The cultural traditions of the United Arab Emirates are rooted in Islam and resonate with the wider Arab world, especially with the neighbouring states of the Persian Gulf. The federation has experienced the impact of Islamic resurgence, though Islam in the emirates is generally less austere than in Saudi Arabia. Tribal identities in the United Arab Emirates remain fairly strong, despite urbanization and the presence of a large expatriate community, and the family is still considered the strongest and most cohesive social unit.
In several ways, change is apparent in the federation’s cultural life. Changes in attitudes toward marriage and the employment of women lead the region. The government takes an active role in the empowerment of women, and the constitution includes a number of guarantees and protections for women. Just under half of Emirati women participate in the labour force.
Although few Emiratis retain the lifeways of their forebears—practicing a nomadic lifestyle or plying the Persian Gulf in search of fish and pearls—many traditional modes of living continue. The major Islamic holidays, including the two ʿīds (festivals), Eid al-Fitr and Eid al-Adha, are observed among the Muslim majority, and traditional dress is still the norm. For women, traditional attire consists of a light chemise known as a dirʿ, which is often worn beneath a more ornate dress (thawb). Beneath the dress a sirwāl, a type of loose trouser, is worn. Outside the home or in the presence of strangers, women still cover themselves with a dark cloak known as an ʿabāyah and cover their heads with a scarf called a shāl, which may also serve as a veil (ḥijāb or burquʿ). Fabrics are often delicate, colourful, and highly embroidered, and Emirati women wear a variety of fine gold and silver jewelry.

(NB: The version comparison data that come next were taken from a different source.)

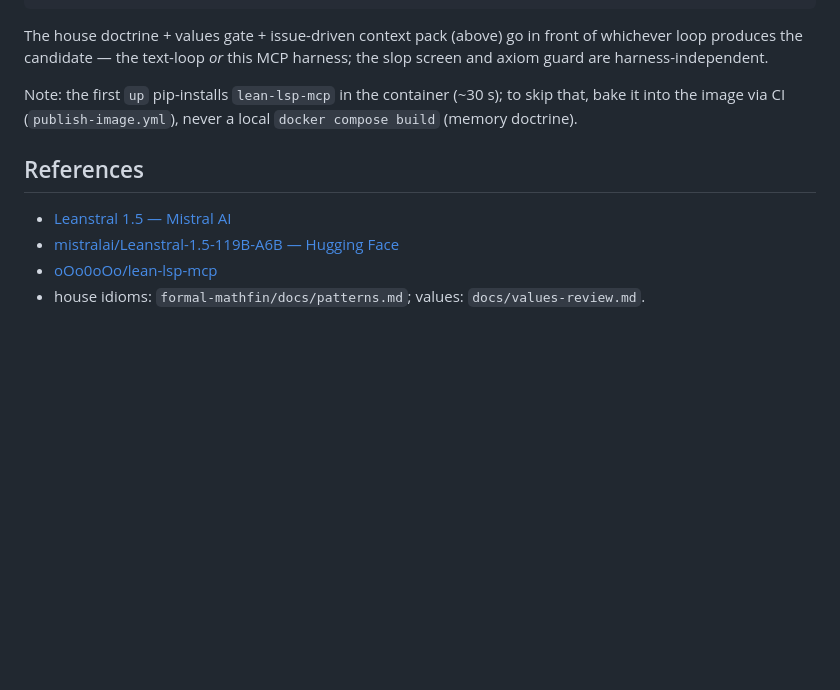
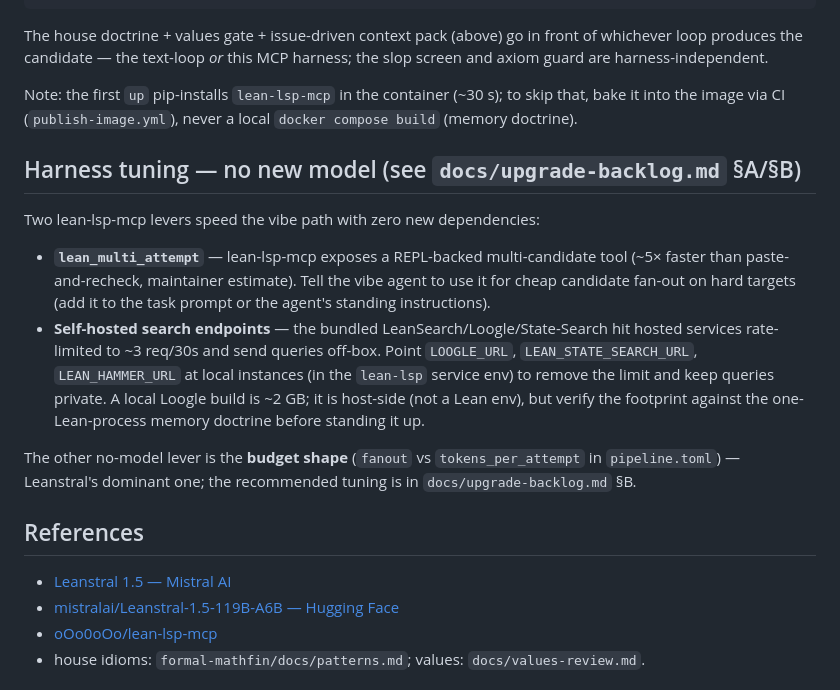
Before and after one commit to formal-applied-math/formal-foundry, a Markdown page: docs/PROVER_SETUP.md, the part around one of its changes. Drawn GitHub-style; blank space fills up the shorter version.

```diff
--- a/docs/PROVER_SETUP.md
+++ b/docs/PROVER_SETUP.md
@@ -116,5 +116,24 @@ Note: the first `up` pip-installs `lean-lsp-mcp` in the container (~30 s); to sk
 that, bake it into the image via CI (`publish-image.yml`), never a local
 `docker compose build` (memory doctrine).
 
+## Harness tuning — no new model (see `docs/upgrade-backlog.md` §A/§B)
+
+Two lean-lsp-mcp levers speed the vibe path with zero new dependencies:
+
+- **`lean_multi_attempt`** — lean-lsp-mcp exposes a REPL-backed multi-candidate
+  tool (~5× faster than paste-and-recheck, maintainer estimate). Tell the vibe
+  agent to use it for cheap candidate fan-out on hard targets (add it to the task
+  prompt or the agent's standing instructions).
+- **Self-hosted search endpoints** — the bundled LeanSearch/Loogle/State-Search
+  hit hosted services rate-limited to ~3 req/30s and send queries off-box. Point
+  `LOOGLE_URL`, `LEAN_STATE_SEARCH_URL`, `LEAN_HAMMER_URL` at local instances (in
+  the `lean-lsp` service env) to remove the limit and keep queries private. A local
+  Loogle build is ~2 GB; it is host-side (not a Lean env), but verify the footprint
+  against the one-Lean-process memory doctrine before standing it up.
+
+The other no-model lever is the **budget shape** (`fanout` vs `tokens_per_attempt`
+in `pipeline.toml`) — Leanstral's dominant one; the recommended tuning is in
+`docs/upgrade-backlog.md` §B.
+
 ## References
 
```
Also changed, not shown: other parts of docs/PROVER_SETUP.md (+1 -1 lines), docs/upgrade-backlog.md (added, +185 -0 lines).
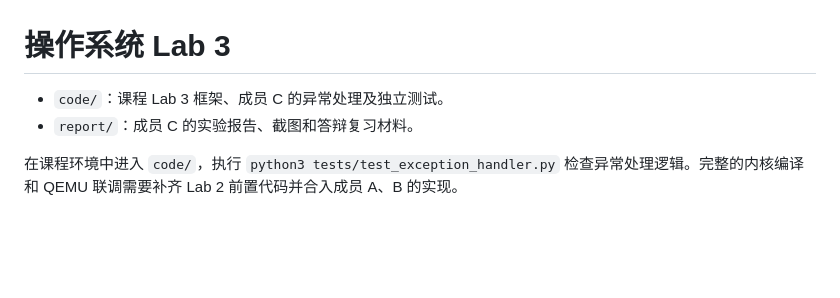
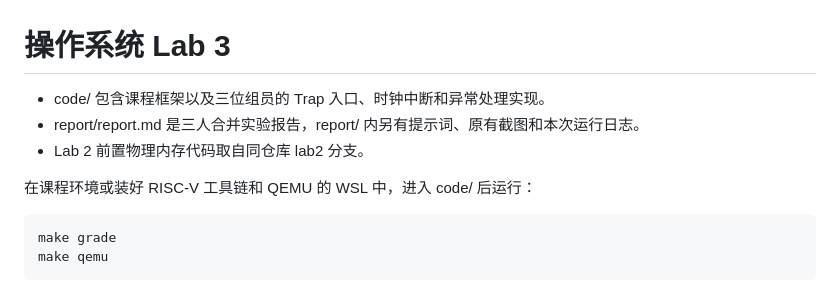
Before and after one commit to mingnuo89/Operating-System, a Markdown page: README.md, the part around the change. Rendered like a GitHub page; blank space fills up the shorter version.

Commit message:
Complete Lab 3 timer interrupts and integrated report

````diff
--- a/README.md
+++ b/README.md
@@ -1,6 +1,12 @@
 # 操作系统 Lab 3
 
-- `code/`：课程 Lab 3 框架、成员 C 的异常处理及独立测试。
-- `report/`：成员 C 的实验报告、截图和答辩复习材料。
+- code/ 包含课程框架以及三位组员的 Trap 入口、时钟中断和异常处理实现。
+- report/report.md 是三人合并实验报告，report/ 内另有提示词、原有截图和本次运行日志。
+- Lab 2 前置物理内存代码取自同仓库 lab2 分支。
 
-在课程环境中进入 `code/`，执行 `python3 tests/test_exception_handler.py` 检查异常处理逻辑。完整的内核编译和 QEMU 联调需要补齐 Lab 2 前置代码并合入成员 A、B 的实现。
+在课程环境或装好 RISC-V 工具链和 QEMU 的 WSL 中，进入 code/ 后运行：
+
+```sh
+make grade
+make qemu
+```
````
Also changed, not shown: CHANGELOG.md (added, +11 -0 lines), PROJECT_STRUCTURE.md (added, +18 -0 lines), report/prompt_b.md (added, +28 -0 lines), report/report.md (+51 -23 lines), report/images/13-lab3-grade.png (added), 10 other files.
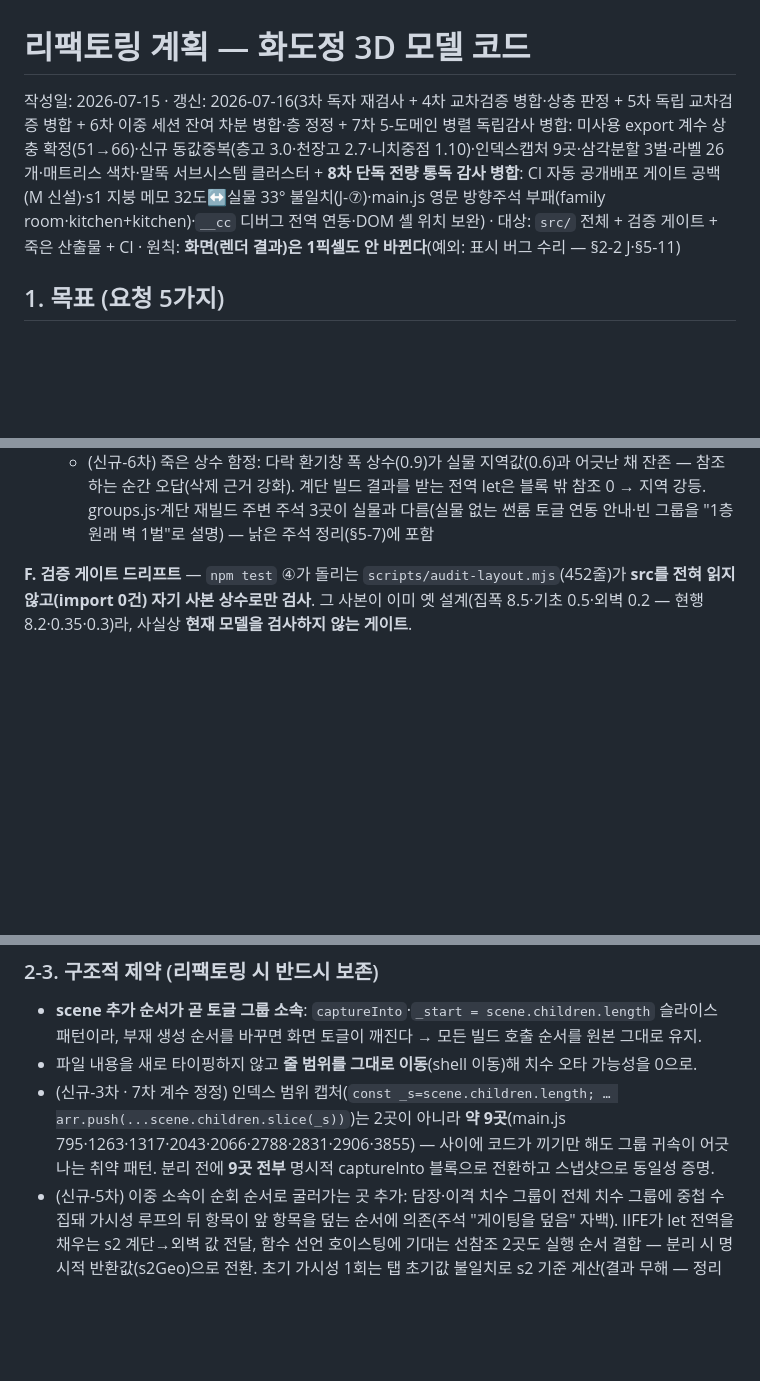
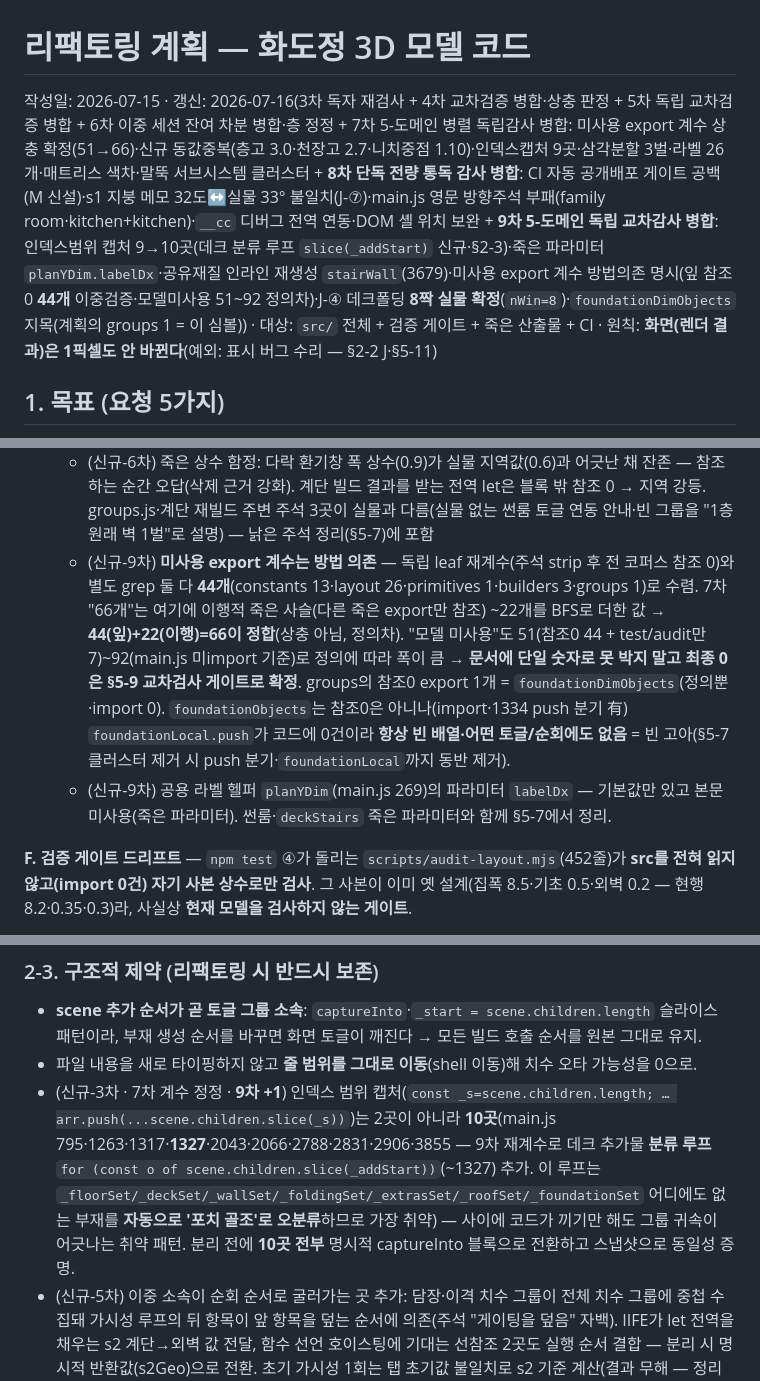
Before and after one commit to wowlin/hwadojeong, a Markdown page: REFACTOR-PLAN.md, 3 parts joined by grey strips. Drawn GitHub-style; blank space fills up the shorter version.

Commit message:
리팩토링 계획 9차 갱신: 5-도메인 독립 교차감사 병합 — 인덱스캡처 9→10곳(데크 분류루프 slice(_addStart) 신규)·죽은 파라미터 planYDim.labelDx·공유재질 stairWall 인라인 재생성·미사용 export 계수 방법의존 명시(잎 44 이중검증·66=44+22 정합)·J-④ 폴딩 8짝 실물확정·foundationDimObjects 지목
Co-Authored-By: Claude Opus 4.8 (1M context) <noreply@anthropic.com>

```diff
--- a/REFACTOR-PLAN.md
+++ b/REFACTOR-PLAN.md
@@ -1,6 +1,6 @@
 # 리팩토링 계획 — 화도정 3D 모델 코드
 
-작성일: 2026-07-15 · 갱신: 2026-07-16(3차 독자 재검사 + 4차 교차검증 병합·상충 판정 + 5차 독립 교차검증 병합 + 6차 이중 세션 잔여 차분 병합·층 정정 + 7차 5-도메인 병렬 독립감사 병합: 미사용 export 계수 상충 확정(51→66)·신규 동값중복(층고 3.0·천장고 2.7·니치중점 1.10)·인덱스캡처 9곳·삼각분할 3벌·라벨 26개·매트리스 색차·말뚝 서브시스템 클러스터 + **8차 단독 전량 통독 감사 병합**: CI 자동 공개배포 게이트 공백(M 신설)·s1 지붕 메모 32도↔실물 33° 불일치(J-⑦)·main.js 영문 방향주석 부패(family room·kitchen+kitchen)·`__cc` 디버그 전역 연동·DOM 셸 위치 보완) · 대상: `src/` 전체 + 검증 게이트 + 죽은 산출물 + CI · 원칙: **화면(렌더 결과)은 1픽셀도 안 바뀐다**(예외: 표시 버그 수리 — §2-2 J·§5-11)
+작성일: 2026-07-15 · 갱신: 2026-07-16(3차 독자 재검사 + 4차 교차검증 병합·상충 판정 + 5차 독립 교차검증 병합 + 6차 이중 세션 잔여 차분 병합·층 정정 + 7차 5-도메인 병렬 독립감사 병합: 미사용 export 계수 상충 확정(51→66)·신규 동값중복(층고 3.0·천장고 2.7·니치중점 1.10)·인덱스캡처 9곳·삼각분할 3벌·라벨 26개·매트리스 색차·말뚝 서브시스템 클러스터 + **8차 단독 전량 통독 감사 병합**: CI 자동 공개배포 게이트 공백(M 신설)·s1 지붕 메모 32도↔실물 33° 불일치(J-⑦)·main.js 영문 방향주석 부패(family room·kitchen+kitchen)·`__cc` 디버그 전역 연동·DOM 셸 위치 보완 + **9차 5-도메인 독립 교차감사 병합**: 인덱스범위 캡처 9→10곳(데크 분류 루프 `slice(_addStart)` 신규·§2-3)·죽은 파라미터 `planYDim.labelDx`·공유재질 인라인 재생성 `stairWall`(3679)·미사용 export 계수 방법의존 명시(잎 참조0 **44개** 이중검증·모델미사용 51~92 정의차)·J-④ 데크폴딩 **8짝 실물 확정**(`nWin=8`)·`foundationDimObjects` 지목(계획의 groups 1 = 이 심볼)) · 대상: `src/` 전체 + 검증 게이트 + 죽은 산출물 + CI · 원칙: **화면(렌더 결과)은 1픽셀도 안 바뀐다**(예외: 표시 버그 수리 — §2-2 J·§5-11)
 
 ## 1. 목표 (요청 5가지)
 
@@ -89,6 +89,8 @@ main.js 내용 분포: 공용 그리기 헬퍼 ~430줄 · s1(1층+다락+데크)
   - (신규-5차) NOTE_ORDER 죽은 키 **13개 전수 확정** — 그중 2개(outlet·accessory)는 view 키 자체가 없어 나중에 해당 메모를 추가해도 영원히 미표시(잠복 버그)
   - (신규-5차) layout.js가 머리에 "순수 파생값·사이드이펙트 없음"을 선언하는데 데크 발자국 배열을 main이 push하는 가변 전역 1건 — 모듈 계약 위반
   - (신규-6차) 죽은 상수 함정: 다락 환기창 폭 상수(0.9)가 실물 지역값(0.6)과 어긋난 채 잔존 — 참조하는 순간 오답(삭제 근거 강화). 계단 빌드 결과를 받는 전역 let은 블록 밖 참조 0 → 지역 강등. groups.js·계단 재빌드 주변 주석 3곳이 실물과 다름(실물 없는 썬룸 토글 연동 안내·빈 그룹을 "1층 원래 벽 1벌"로 설명) — 낡은 주석 정리(§5-7)에 포함
+  - (신규-9차) **미사용 export 계수는 방법 의존** — 독립 leaf 재계수(주석 strip 후 전 코퍼스 참조 0)와 별도 grep 둘 다 **44개**(constants 13·layout 26·primitives 1·builders 3·groups 1)로 수렴. 7차 "66개"는 여기에 이행적 죽은 사슬(다른 죽은 export만 참조) ~22개를 BFS로 더한 값 → **44(잎)+22(이행)=66이 정합**(상충 아님, 정의차). "모델 미사용"도 51(참조0 44 + test/audit만 7)~92(main.js 미import 기준)로 정의에 따라 폭이 큼 → **문서에 단일 숫자로 못 박지 말고 최종 0은 §5-9 교차검사 게이트로 확정**. groups의 참조0 export 1개 = `foundationDimObjects`(정의뿐·import 0). `foundationObjects`는 참조0은 아니나(import·1334 push 분기 有) `foundationLocal.push`가 코드에 0건이라 **항상 빈 배열·어떤 토글/순회에도 없음** = 빈 고아(§5-7 클러스터 제거 시 push 분기·`foundationLocal`까지 동반 제거).
+  - (신규-9차) 공용 라벨 헬퍼 `planYDim`(main.js 269)의 파라미터 `labelDx` — 기본값만 있고 본문 미사용(죽은 파라미터). 썬룸·`deckStairs` 죽은 파라미터와 함께 §5-7에서 정리.
 
 **F. 검증 게이트 드리프트** — `npm test` ④가 돌리는 `scripts/audit-layout.mjs`(452줄)가 **src를 전혀 읽지 않고(import 0건) 자기 사본 상수로만 검사**. 그 사본이 이미 옛 설계(집폭 8.5·기초 0.5·외벽 0.2 — 현행 8.2·0.35·0.3)라, 사실상 **현재 모델을 검사하지 않는 게이트**.
 
@@ -142,7 +144,7 @@ main.js 내용 분포: 공용 그리기 헬퍼 ~430줄 · s1(1층+다락+데크)
 
 - **scene 추가 순서가 곧 토글 그룹 소속**: `captureInto`·`_start = scene.children.length` 슬라이스 패턴이라, 부재 생성 순서를 바꾸면 화면 토글이 깨진다 → 모든 빌드 호출 순서를 원본 그대로 유지.
 - 파일 내용을 새로 타이핑하지 않고 **줄 범위를 그대로 이동**(shell 이동)해 치수 오타 가능성을 0으로.
-- (신규-3차 · 7차 계수 정정) 인덱스 범위 캡처(`const _s=scene.children.length; … arr.push(...scene.children.slice(_s))`)는 2곳이 아니라 **약 9곳**(main.js 795·1263·1317·2043·2066·2788·2831·2906·3855) — 사이에 코드가 끼기만 해도 그룹 귀속이 어긋나는 취약 패턴. 분리 전에 **9곳 전부** 명시적 captureInto 블록으로 전환하고 스냅샷으로 동일성 증명.
+- (신규-3차 · 7차 계수 정정 · **9차 +1**) 인덱스 범위 캡처(`const _s=scene.children.length; … arr.push(...scene.children.slice(_s))`)는 2곳이 아니라 **10곳**(main.js 795·1263·1317·**1327**·2043·2066·2788·2831·2906·3855 — 9차 재계수로 데크 추가물 **분류 루프** `for (const o of scene.children.slice(_addStart))`(~1327) 추가. 이 루프는 `_floorSet/_deckSet/_wallSet/_foldingSet/_extrasSet/_roofSet/_foundationSet` 어디에도 없는 부재를 **자동으로 '포치 골조'로 오분류**하므로 가장 취약) — 사이에 코드가 끼기만 해도 그룹 귀속이 어긋나는 취약 패턴. 분리 전에 **10곳 전부** 명시적 captureInto 블록으로 전환하고 스냅샷으로 동일성 증명.
 - (신규-5차) 이중 소속이 순회 순서로 굴러가는 곳 추가: 담장·이격 치수 그룹이 전체 치수 그룹에 중첩 수집돼 가시성 루프의 뒤 항목이 앞 항목을 덮는 순서에 의존(주석 "게이팅을 덮음" 자백). IIFE가 let 전역을 채우는 s2 계단→외벽 값 전달, 함수 선언 호이스팅에 기대는 선참조 2곳도 실행 순서 결합 — 분리 시 명시적 반환값(s2Geo)으로 전환. 초기 가시성 1회는 탭 초기값 불일치로 s2 기준 계산(결과 무해 — 정리 대상).
 - (신규-6차) 집 전체를 기초 오프셋 그룹(houseGroup)으로 재부모하는 블록이 **부팅 시 1회 스냅숏** — 계단 재빌드 함수는 주석이 재호출을 안내하는데, 재호출하면 새로 그린 부재가 그룹 밖에 남아 매트기초 오프셋을 못 받는다(현재는 1회 호출이라 잠복). 분리 시 재부모를 빌드 파이프라인 마지막 단계로 명시해 재호출에도 안전하게.
 
```
Also changed, not shown: other parts of REFACTOR-PLAN.md (+1 -1 lines).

The traditional garb for men consists of a long, simple, ankle-length garment known as a kandūrah or dishdashah (or also thawb). Usually made of white cotton, the garment may instead be made of a heavier material and in a variety of colours. The standard head covering is the ghuṭrah, a light scarf (usually white or white-and-red checkered, also known as a kaffiyeh) held in place by a black cord of camel hair known as an ʿiqāl. Colour, style, and material of headwear may vary among groups.
Emirati cuisine reflects the variety of cultural influences that the country has experienced over the centuries. Hummus, fūl (spiced bean paste), falafel, and shawarma (broiled meat served on flatbread) are dishes standard to the Arab world, whereas the influence of Iranian cuisine can be seen in the Emirati preference for rice as a staple and ingredients such as saffron, cardamom, and rose water as flavouring in desserts. Among the favorite dishes is makbūs—poultry, meat, or fish atop a bed of rice spiced with seasonings and dried lime. As in all countries of the region, lamb and chicken are the preferred meats, and fresh fruits—including dates, figs, lemons, and limes—and vegetables and flatbread (khubz) are daily fare. The preferred drink is coffee, served in the popular fashion—hot, strong, and sweet.
Welcome to Dubai - where anything is possible!
Once a small fishing village in the Arabian Gulf, Dubai is today one of the most cosmopolitan cities in the world. One of the seven emirates that make up the United Arab Emirates, Dubai is home to nearly 200 nationalities and offers a truly memorable experience to all visitors. Whether it is by the banks of the Creek, or at the top of the Burj Khalifa, the world’s tallest building, Dubai lives and breathes a sense of possibility and innovation. And with an unparalleled coastline, beautiful desert and magnificent cityscapes, memories are just waiting to be made here.